Assume that Ishrat and the others were terrorists. Does the police force have the right to kill them without proving in a law court that they were terrorists? If this rule is to apply, the killers of Indira Gandhi and Rajiv Gandhi should have been shot dead in encounters instead of proceedings even in the Supreme Court. We should not have spent crores of rupees on the trial of Mohammad Kasab, who was hanged, and done away with him for the attacks on Mumbai.
The food security bill which will subsidise food for 65 per cent of the population is a prey to suspicion. The government is to be blamed for introducing the measure through an ordinance when the parliament session is only three weeks away. (It has now been postponed to mid-August after the ordinance). Most political parties are in favour of the bill, but want a legitimate discussion in parliament before it is enacted. The Congress prefers the route of ordinance on the plea that political parties, particularly the Bharatiya Janata Party (BJP), have not allowed parliament to function. This is true. But the ordinance too has to be passed by parliament. For that a consensus would be required. Why could not the government bring about it before the ordinance?
There is something in the allegation that the Congress eyes are fixed on the parliamentary elections due in May 2014. It is possible that a mid-term poll may take place in November or December. Such are the suspicions which have nullified the food security ordinance which would enable roughly 850 million people of limited means to buy rice at Rs3 (18 fils) per kilo, wheat at Rs2 and bajra for Re1.
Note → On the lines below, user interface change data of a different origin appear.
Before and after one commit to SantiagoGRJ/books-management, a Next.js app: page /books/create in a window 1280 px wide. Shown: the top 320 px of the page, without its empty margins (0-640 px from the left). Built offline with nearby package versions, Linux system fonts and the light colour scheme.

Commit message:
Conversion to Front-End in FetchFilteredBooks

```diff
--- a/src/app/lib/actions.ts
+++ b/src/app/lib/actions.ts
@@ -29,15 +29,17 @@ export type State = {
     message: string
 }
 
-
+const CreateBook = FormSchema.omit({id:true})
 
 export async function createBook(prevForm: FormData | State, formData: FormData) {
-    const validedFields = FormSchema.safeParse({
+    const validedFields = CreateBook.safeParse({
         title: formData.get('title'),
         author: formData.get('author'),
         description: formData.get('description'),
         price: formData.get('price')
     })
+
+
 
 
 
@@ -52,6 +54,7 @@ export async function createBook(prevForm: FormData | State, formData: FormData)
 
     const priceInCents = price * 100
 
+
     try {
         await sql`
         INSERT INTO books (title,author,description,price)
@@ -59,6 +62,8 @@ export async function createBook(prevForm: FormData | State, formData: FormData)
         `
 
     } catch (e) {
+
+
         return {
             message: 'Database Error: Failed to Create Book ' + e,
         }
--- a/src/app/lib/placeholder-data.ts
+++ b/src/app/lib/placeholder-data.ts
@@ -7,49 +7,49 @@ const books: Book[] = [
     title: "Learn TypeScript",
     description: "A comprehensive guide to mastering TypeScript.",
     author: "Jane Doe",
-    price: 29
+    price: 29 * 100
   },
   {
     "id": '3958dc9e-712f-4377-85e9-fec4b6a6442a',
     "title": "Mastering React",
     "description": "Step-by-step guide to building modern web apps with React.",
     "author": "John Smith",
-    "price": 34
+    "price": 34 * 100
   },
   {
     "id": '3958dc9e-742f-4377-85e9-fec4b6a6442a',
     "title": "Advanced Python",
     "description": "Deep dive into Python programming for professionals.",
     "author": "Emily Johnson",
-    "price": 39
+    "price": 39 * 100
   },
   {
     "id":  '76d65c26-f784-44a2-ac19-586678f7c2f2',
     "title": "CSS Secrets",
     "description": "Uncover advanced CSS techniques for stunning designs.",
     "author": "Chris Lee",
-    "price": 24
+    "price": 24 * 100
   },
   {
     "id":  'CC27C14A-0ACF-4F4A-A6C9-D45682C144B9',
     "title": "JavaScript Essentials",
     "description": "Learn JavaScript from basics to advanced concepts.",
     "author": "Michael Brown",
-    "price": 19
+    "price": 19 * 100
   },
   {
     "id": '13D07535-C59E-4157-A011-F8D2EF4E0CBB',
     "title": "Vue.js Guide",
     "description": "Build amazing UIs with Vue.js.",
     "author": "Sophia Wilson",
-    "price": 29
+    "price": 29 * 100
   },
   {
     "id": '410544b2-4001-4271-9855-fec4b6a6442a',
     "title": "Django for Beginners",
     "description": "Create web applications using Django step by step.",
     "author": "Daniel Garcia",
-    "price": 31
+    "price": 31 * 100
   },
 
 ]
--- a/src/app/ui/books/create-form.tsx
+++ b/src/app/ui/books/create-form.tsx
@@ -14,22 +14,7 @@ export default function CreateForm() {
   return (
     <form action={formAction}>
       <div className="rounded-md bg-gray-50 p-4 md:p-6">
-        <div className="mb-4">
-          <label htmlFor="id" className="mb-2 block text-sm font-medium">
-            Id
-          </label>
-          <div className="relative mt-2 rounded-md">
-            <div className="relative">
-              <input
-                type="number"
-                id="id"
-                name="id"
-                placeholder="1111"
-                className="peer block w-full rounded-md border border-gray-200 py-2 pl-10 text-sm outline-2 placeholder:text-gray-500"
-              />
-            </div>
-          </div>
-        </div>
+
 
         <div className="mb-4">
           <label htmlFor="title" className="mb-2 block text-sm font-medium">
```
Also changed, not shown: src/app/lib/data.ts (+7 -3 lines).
The case of CBI’s autonomy is yet another example worth dwelling on. People have no faith in the supervision by the three retired High Court judges. The suspicion is that the government will appoint pliable judges. Since the CBI will be under the government, any measure it takes fails to evoke faith.
The other main political party, the BJP, is suspect because it is selling the Modi thesis of Hindutva. The latest is the building of the Ram temple at the site where the Babri Masjid stood before its demolition. The party should realise that the religious card cannot be played again and again. The demand for temple and a uniform civil code are supposed to be parts of development, a camouflage for Hindutva. The party is as much engaged in power politics as the Congress is.
That the leftist parties have social justice and federalism on their agenda is to the liking of a preponderant majority. To their admiration, a convention of the leftist parties in Delhi last week reiterated the two points. Indeed, the Manmohan Singh government has made the rich richer and has made a mockery of political autonomy. Yet, the Communist Party of India (Marxist) was found wanting during their rule of 34 years in West Bengal. The Sachar Committee had said that the Muslim community in the state was the most backward in education (only 2.7 per cent). The Communist Party of India (CPI) supported the authoritarian rule of Indira Gandhi during the emergency. Janata Dal (United) evokes hope to be a third alternative because its chief, Sharad Yadav, has said that his party will fight totalitarianism of communists and communalism of the BJP. Bihar Chief Minister Nitish Kumar has shown in his rule that a government can rise above gimmicks. Rightly Nitish has tasked the National Investigation Agency to probe the Bodh Gaya bomb blasts.
The nation’s problem is how to reignite the spirit of confidence and idealism. Alas, no political party, even in the states, comes up to that standard. Will the next election throw up such people is in the realm of conjecture. Persons like me are still optimistic that India will return to the path of values which it adopted after winning independence.
Kuldip Nayar is a former Indian High Commissioner to the United Kingdom and a former Rajya Sabha member.